Richard III (1955, UK, Olivier)
Evil is such a generic word. It is its more specific forms that appall me, such as the bitter, lonely failure who has only one spark of brilliance in him: The ability to destroy good people, in order to prove to history that he was there, that he really lived. Watched it all.
Simba (1955, UK)
The Empire never played a big role in British movies, it’s almost as if it isn’t there, and when it is, the movies are rarely any good, (except for The Life and Death of Colonel Blimp). In this one, British colonists in Kenya face the Mau-Mau rebellion. The more liberal-minded of them believe that if only they treated the black Africans more kindly, the rebellion would lose its support, and the movie seems to take their side. But an old hard-line character is closer to the truth: The real choice they face, he says, is between showing who’s boss – or getting out of Africa. Liberal colonialism is a contradiction.
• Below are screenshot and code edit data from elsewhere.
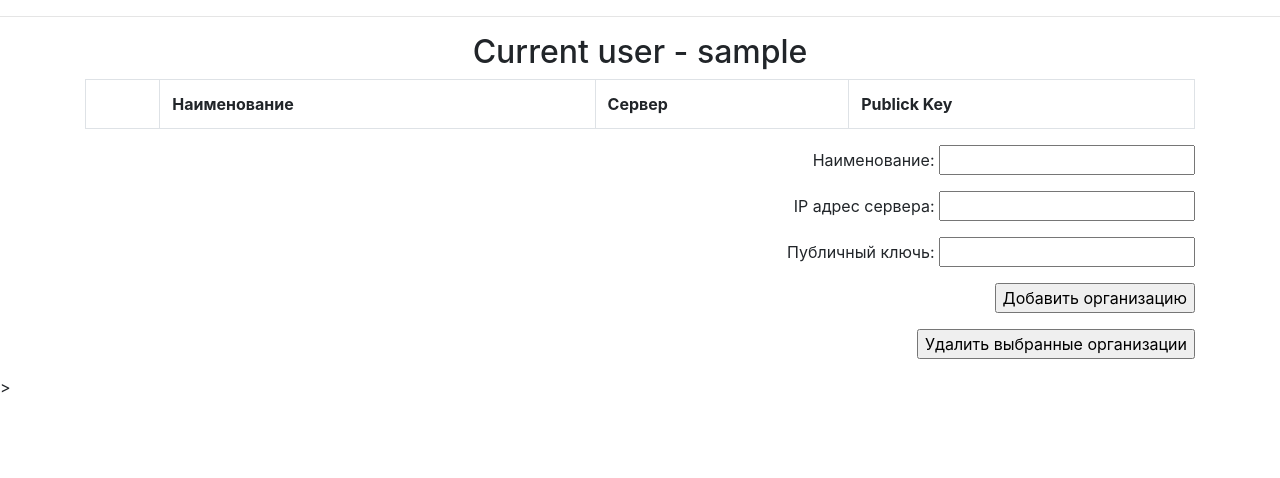
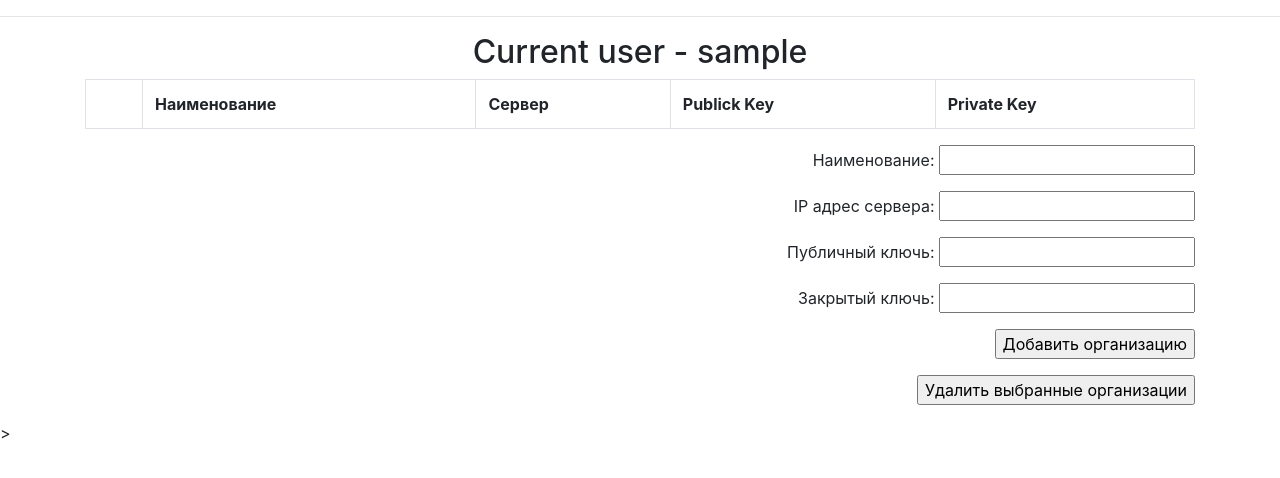
Before and after one commit to Rykovskov/wireguard1, a Flask app: page /org in a window 1280 px wide. Shown: the top 478 px of the page. Run offline with Flask 2, Linux system fonts and the light colour scheme; the visitor is signed in with stand-in values (Sample User, id 1); data comes from the database, SQL or seed files in the repository; data that the repository does not hold is empty; some libraries are stand-ins or nearby versions.

Commit message:
First commit

```diff
--- a/app/forms.py
+++ b/app/forms.py
@@ -49,6 +49,7 @@ class OrganizationsForm(FlaskForm):
     id_organizations = IntegerField('Id')
     name_organizations = StringField('Наименование организации')
     server_organizations = StringField('IP адрес сервера')
-    vpn_key_organizations = StringField('Публичный ключ')
+    public_vpn_key_organizations = StringField('Публичный ключ')
+    private_vpn_key_organizations = StringField('Закрытый ключ')
     add_org = SubmitField("Добавить организацию")
     del_org = SubmitField("Удалить выбранные организации")
--- a/app/models.py
+++ b/app/models.py
@@ -54,7 +54,8 @@ class Organizations(db.Model):
     id_organizations = db.Column(db.Integer(), primary_key=True)
     name_organizations = db.Column(db.String(255), nullable=False)
     server_organizations = db.Column(db.String(255))
-    vpn_key_organizations = db.Column(db.Integer())
+    public_vpn_key_organizations = db.Column(db.String(255))
+    private_vpn_key_organizations = db.Column(db.String(255))
     vpn_users = db.relationship('Vpn_users', backref='vpn_users', lazy='dynamic')
 
 
--- a/app/templates/organizations.html
+++ b/app/templates/organizations.html
@@ -15,13 +15,15 @@
                     <td><b>Наименование</b></Td>
                     <td><b>Сервер</b></Td>
                     <td><b>Publick Key</b></Td>
+                    <td><b>Private Key</b></Td>
                 </tr>
                 {% for o in sp_org %}
                     <tr>
                         <td><input type="checkbox" name="{{ o.name_organizations }}"></td>
                         <td>{{o.name_organizations}}</td>
                         <td>{{o.server_organizations}}</td>
-                        <td>{{o.vpn_key_organizations}}</td>
+                        <td>{{o.public_vpn_key_organizations}}</td>
+                        <td>{{o.private_vpn_key_organizations}}</td>
                     <tr>
                 {% endfor %}
             </table>
@@ -29,7 +31,8 @@
             <DIV align='right'>
                     <p>Наименование: {{ form.name_organizations() }}</p>
                     <p>IP адрес сервера: {{ form.server_organizations() }}</p>
-                    <p>Публичный ключь: {{ form.vpn_key_organizations() }}</p>
+                    <p>Публичный ключь: {{ form.public_vpn_key_organizations() }}</p>
+                    <p>Закрытый ключь: {{ form.private_vpn_key_organizations() }}</p>
                     <p> {{ form.add_org() }}</p>
                     <p> {{ form.del_org() }}</p>
             </DIV>
--- a/app/views.py
+++ b/app/views.py
@@ -114,12 +114,12 @@ def organizations():
                     return redirect(url_for('organizations'))
         if form.add_org.data:
             #проверяем что все поля заполнены
-            if form.name_organizations.data !='' and form.server_organizations.data !='' and form.vpn_key_organizations.data != '':
+            if form.name_organizations.data !='' and form.server_organizations.data !='' and form.public_vpn_key_organizations.data != '' and form.private_vpn_key_organizations.data != '':
                 #проверяем что такой организации еще нет
                 q1 = len(Organizations.query.filter_by(name_organizations=form.name_organizations.data).all())
                 if q1 == 0:
                     #Добавляем новую организацию
-                    new_org = Organizations(name_organizations=form.name_organizations.data, server_organizations=form.server_organizations.data, vpn_key_organizations=form.vpn_key_organizations.data)
+                    new_org = Organizations(name_organizations=form.name_organizations.data, server_organizations=form.server_organizations.data, public_vpn_key_organizations=form.public_vpn_key_organizations.data, private_vpn_key_organizations=form.private_vpn_key_organizations.data)
                     db.session.add_all([new_org, ])
                     db.session.commit()
                 else:
@@ -129,6 +129,10 @@ def organizations():
                 flash("Не все поля заполнены!!!", 'error')
                 return redirect(url_for('organizations'))
         res = Organizations.query.order_by(Organizations.name_organizations).all()
+    form.private_vpn_key_organizations.data = ''
+    form.public_vpn_key_organizations.data = ''
+    form.name_organizations.data = ''
+    form.server_organizations.data = ''
     return render_template('Organizations.html', form=form, cur_user=current_user.name_users, sp_org=res)
 
 
```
Watched: 18 minutes.
It Came From Beneath the Sea (1955, USA)
Ladies and gentlemen, watch American-Japanese cultural exchange in action: First Ray Harruhausen creates the original giant angry dinosaur for The Beast From 20,000 Fathoms, then the Japanese reinvents it as Godzilla, and now here the Americans reimport and improve on the Godzilla formula. Voluntary cultural imperialism is such a beautiful thing to behold. Watched it all.